College conversation should focus on social justice

By Emma Whitaker | Broadcast Reporter

Recently, I sat through a talk given by millionaire Grant Cardone for my marketing class. My friend and I sat in our aisle, surrounded by hundreds of business students as the man in front of us went on and on about wealth. His charm was inexpiable, his moxie contagious. Yet, what was his message? Regardless of what you believe, money is simply the best. Chasing money and gaining money will stand the test of time.

Instead of people questioning him, he was met with absolute awe. Business students’ eyes were glued to him in adoration and devotion. A boy even shushed my friend and I as we whispered momentarily behind him. I left campus that day feeling confused and even a little angry.

After a few days, I sat through my sociology class as my professor showed us a video. Apparently, 1 percent of America has 40 percent of the wealth in America. The top 1 percent owns 50 percent of America’s stocks, bonds and mutual funds. The CEOs of this nation are making 380 times the average worker’s pay.

The video’s message and the millionaire’s speech both replayed within my mind for the next week, and I started looking elsewhere to discover reasons why income inequality could be so high. While the issue was clearly multifaceted and hairy, still I desired to understand why some people rise so quickly while others never do.

Then I watched the Netflix documentary 13TH. One out of four people in the world behind bars are here in the United States, in the supposed land of the free. There are nearly 4 million black people in this country that cannot vote due to felony charges, much less obtain a successful job. If you have not seen this documentary, please do. It will change your life.

It made me start wondering: is Grant Cardone really working 380 times the amount the average black male is? Could we consider the possibility that maybe the black community is being unfairly treated?

Instead of teaching Baylor students how to love money, why are we not teaching them love for people? Let us tell them why black children are growing up without parents. Let us teach them that the prison system is unfairly targeting the black community. Let us teach them justice. Let us teach them truth. Let us break off ignorance.

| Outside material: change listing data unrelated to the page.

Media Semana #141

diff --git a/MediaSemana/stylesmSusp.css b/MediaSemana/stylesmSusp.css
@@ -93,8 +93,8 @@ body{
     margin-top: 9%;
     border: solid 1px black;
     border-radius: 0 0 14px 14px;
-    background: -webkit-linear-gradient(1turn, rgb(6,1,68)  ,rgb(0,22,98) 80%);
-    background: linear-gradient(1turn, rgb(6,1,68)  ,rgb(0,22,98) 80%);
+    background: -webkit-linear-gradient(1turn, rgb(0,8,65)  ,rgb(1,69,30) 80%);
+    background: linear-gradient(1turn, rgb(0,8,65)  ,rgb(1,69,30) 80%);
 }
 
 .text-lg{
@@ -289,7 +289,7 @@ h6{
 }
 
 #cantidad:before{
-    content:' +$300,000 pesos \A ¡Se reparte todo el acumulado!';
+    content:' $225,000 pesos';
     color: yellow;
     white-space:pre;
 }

I have a lot of friends, and roommates, that are social work majors. They often talk of their rich class discussions on topics of social injustices. Collegiate discussion about injustice should not stop in the social work or sociology department, however. Baylor business school should be the first place racial injustices are recognized and vocalized. Mass incarceration and unhealthy income inequality passes by unseen unless we decide to notice.

On Oct. 3 in freshman chapel, Shane Claiborne spoke up about protecting life by bringing up the idea of gun control. Why is a elderly chapel speaker who speaks about gun violence and control booed and mocked relentlessly, while a prideful, youthful millionaire is cheered in glorious, resounding applause?

You may not know much about mass incarceration, and you may not even know what the word means, but I invite you to look it up. You may be the best business student, the best businessman or the best intern. Yet without love, it is all nothing. For one day, all your money will be gone, all your hair will be gray, and all that remains is the question of love.